Pairing the sensor with a telescope allowed the security researchers at Ben-Gurion University to successfully capture and decipher sounds being played by a speaker at distances of up to 35 meters, or close to 115 feet. The results aren’t crystal clear (you can hear the remote recordings the researchers made on Ben Nassi’s website), and the noise increases the farther away from the speaker the capture device is used, but with some intelligent audio processing, the results can undoubtedly be improved.


The researchers tested the Glowworm Attack on speakers from several different manufacturers, including the Google Home Mini and Google Nest Audio smart speakers, as well as offerings from brands like Logitech, Sony, Creative, and JBL (who have all been informed of the attack.) It’s not limited to just speaker hardware, however. The researchers were also able to successfully capture audio by remotely analyzing the LEDs on USB hubs that desktop speakers were plugged into, as well as connected devices like the Raspberry Pi.

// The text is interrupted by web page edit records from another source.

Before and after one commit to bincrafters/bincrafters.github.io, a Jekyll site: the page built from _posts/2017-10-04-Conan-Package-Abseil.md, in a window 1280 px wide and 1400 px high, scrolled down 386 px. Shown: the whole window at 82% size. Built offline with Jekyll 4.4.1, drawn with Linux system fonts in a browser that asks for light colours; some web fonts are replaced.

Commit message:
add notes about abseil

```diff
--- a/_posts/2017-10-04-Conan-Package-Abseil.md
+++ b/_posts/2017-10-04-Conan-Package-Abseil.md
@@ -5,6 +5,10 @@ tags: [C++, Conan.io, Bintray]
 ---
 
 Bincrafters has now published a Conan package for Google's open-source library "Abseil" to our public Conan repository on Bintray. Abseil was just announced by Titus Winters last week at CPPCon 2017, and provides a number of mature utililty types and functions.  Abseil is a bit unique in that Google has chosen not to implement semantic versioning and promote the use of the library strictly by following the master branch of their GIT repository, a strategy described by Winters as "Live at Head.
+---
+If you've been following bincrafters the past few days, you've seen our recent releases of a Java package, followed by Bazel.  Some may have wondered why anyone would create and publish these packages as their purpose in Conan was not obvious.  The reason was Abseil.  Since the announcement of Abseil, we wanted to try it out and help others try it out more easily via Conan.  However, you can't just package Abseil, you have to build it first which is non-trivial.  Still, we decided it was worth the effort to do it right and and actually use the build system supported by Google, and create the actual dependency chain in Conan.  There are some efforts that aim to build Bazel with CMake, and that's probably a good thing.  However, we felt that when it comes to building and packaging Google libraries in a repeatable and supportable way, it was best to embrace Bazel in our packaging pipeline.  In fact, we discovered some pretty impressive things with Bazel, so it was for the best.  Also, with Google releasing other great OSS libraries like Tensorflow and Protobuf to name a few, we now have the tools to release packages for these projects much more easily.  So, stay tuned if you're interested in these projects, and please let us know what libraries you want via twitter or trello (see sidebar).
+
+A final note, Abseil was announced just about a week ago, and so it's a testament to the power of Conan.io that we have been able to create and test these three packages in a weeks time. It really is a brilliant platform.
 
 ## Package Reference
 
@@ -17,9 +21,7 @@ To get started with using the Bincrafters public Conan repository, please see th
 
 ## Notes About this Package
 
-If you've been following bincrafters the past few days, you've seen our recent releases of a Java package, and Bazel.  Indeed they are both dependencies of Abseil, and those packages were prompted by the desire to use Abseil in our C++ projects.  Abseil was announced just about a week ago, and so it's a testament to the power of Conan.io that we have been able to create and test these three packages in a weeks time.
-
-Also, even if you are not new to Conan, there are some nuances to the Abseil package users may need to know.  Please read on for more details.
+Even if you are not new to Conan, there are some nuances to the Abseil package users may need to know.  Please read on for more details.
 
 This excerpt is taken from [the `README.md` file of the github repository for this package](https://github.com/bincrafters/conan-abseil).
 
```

Thankfully, there are plenty of ways to foil the Glowworm Attack, with the easiest being a strategically placed piece of opaque tape preventing the power status LED from being seen. On the manufacturer side, the solution might be a little harder, but as Hackaday suggests, introducing some randomized power noise to the LED while the speaker is operating should properly obfuscate what it’s revealing to eavesdroppers nearby.